Three years after it was piloted, the Drug Treatment Court for Barbados (DTC) was this afternoon hailed as a success in “cleaning up” non-violent drug addicts.
Under the 18-month reform programme, participants are subjected to reform programmes instead of jail time, with a view to managing relapses into drug addiction, reducing the risk of repeat offences, lowering the prison population and decreasing Government expenditure on incarceration.
Speaking this afternoon at the end of the penultimate court session before graduation in December, the Organisation of American States (OAS) representative to Barbados and the Eastern Caribbean Francis McBarnette told Barbados TODAY the OAS, which supported the project in its three-year preparatory stage, was delighted with how the programme was progressing and was prepared to stick with it for the long haul.
“This is the second cohort of the Barbados Drug Treatment Court. In the first cohort, we started with 16 candidates and we graduated 11, ten males and one female. We’re now in our second cohort where we have 18 candidates and we are hoping to graduate them in December,” McBarnette said, while acknowledging that the second cohort had started with 25 candidates but seven candidates dropped out along the way.
The OAS ambassador said the initiative was being refined as it progressed and without being specific, he said the Maria Holder Memorial Trust had provided some funding this year that allowed the court to conduct skills training, life-expectancy programmes, anger management and jobs-skills training.
“So we not only giving them drug treatment, but we also giving them life-skills and helping them to be better citizens.
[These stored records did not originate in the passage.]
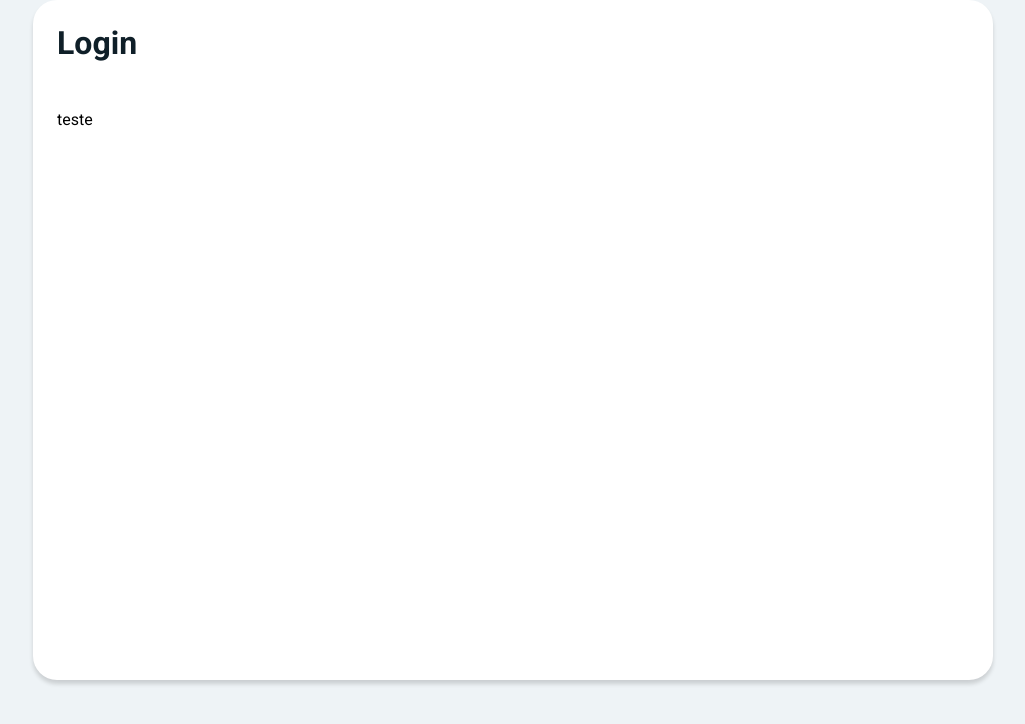
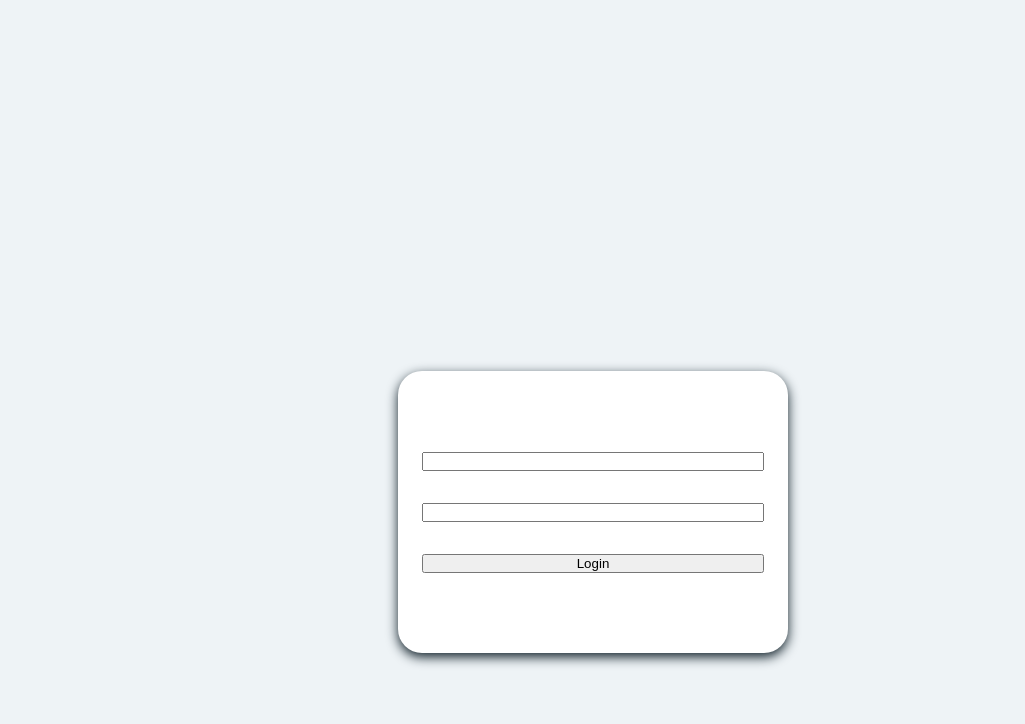
Before and after one commit to devMH-sc/WeTesting, a React (Vite) app in the folder frontend/: page /login in a window 1280 px wide. Shown: the top 724 px of the page, without its empty margins (127-1152 px from the left). Built offline with nearby package versions, Linux system fonts and the light colour scheme.

Commit message:
Teste de commit, Page Login

```diff
--- /dev/null
+++ b/frontend/src/components/FormLogin/index.tsx
@@ -0,0 +1,14 @@
+import styles from './login.module.scss'
+
+
+function FormLogin(){
+	return(
+		<div className={styles.login}>
+			<input></input>
+			<input></input>
+			<button>Login</button>
+		</div>
+	)
+}
+
+export { FormLogin }
--- /dev/null
+++ b/frontend/src/components/FormLogin/login.module.scss
@@ -0,0 +1,17 @@
+.login {
+	display: flex;
+	flex-direction: column;
+	justify-content: center;
+	padding: 24px;
+	gap: 32px;
+
+	position: absolute;
+	width: 390px;
+	height: 282px;
+	left: 525px;
+	top: 371px;
+
+	background: white;
+	box-shadow: 0px 4px 12px #0f1f28;
+	border-radius: 24px;
+}
--- a/frontend/src/pages/Login/index.tsx
+++ b/frontend/src/pages/Login/index.tsx
@@ -1,8 +1,8 @@
-import { Form } from "../../components/Form"
+import { FormLogin } from "../../components/FormLogin"
 
 function Login() {
 	return (
-		<Form title="Login">teste</Form>
+		<FormLogin></FormLogin>
 	)
 }
 
```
So far it has gone excellently,” he said.
“At the moment, we are doing an evaluation with an outside body to see where there are gaps and how we can improve, and we are extremely happy with the progress of the court,” he added.
McBarnette also pointed out that there were similar courts in Jamaica and Trinidad and Tobago which he said were also doing well.
“We share knowledge and experience and we are trying to see what a difference we can make, particularly for non-violent offenders to make sure they return to their communities and become productive citizens.
“This is something in which we have heavily invested in and are committed to . . . . We are in it for the long haul. We are not going to run away from this issue at all,” he said.
Before today’s hearing got underway in the Number 3 Supreme Court this afternoon, Magistrate Graveney Bannister presented rewards to nine of the 18 candidates who have so far fulfilled the requirements of the programme. And with the final court session of the court scheduled for November 8 ahead of graduation, Bannister advised the awardees not to “mess up now”.
He also urged the participants to remain focused and to ensure they were able to complete the reform exercise.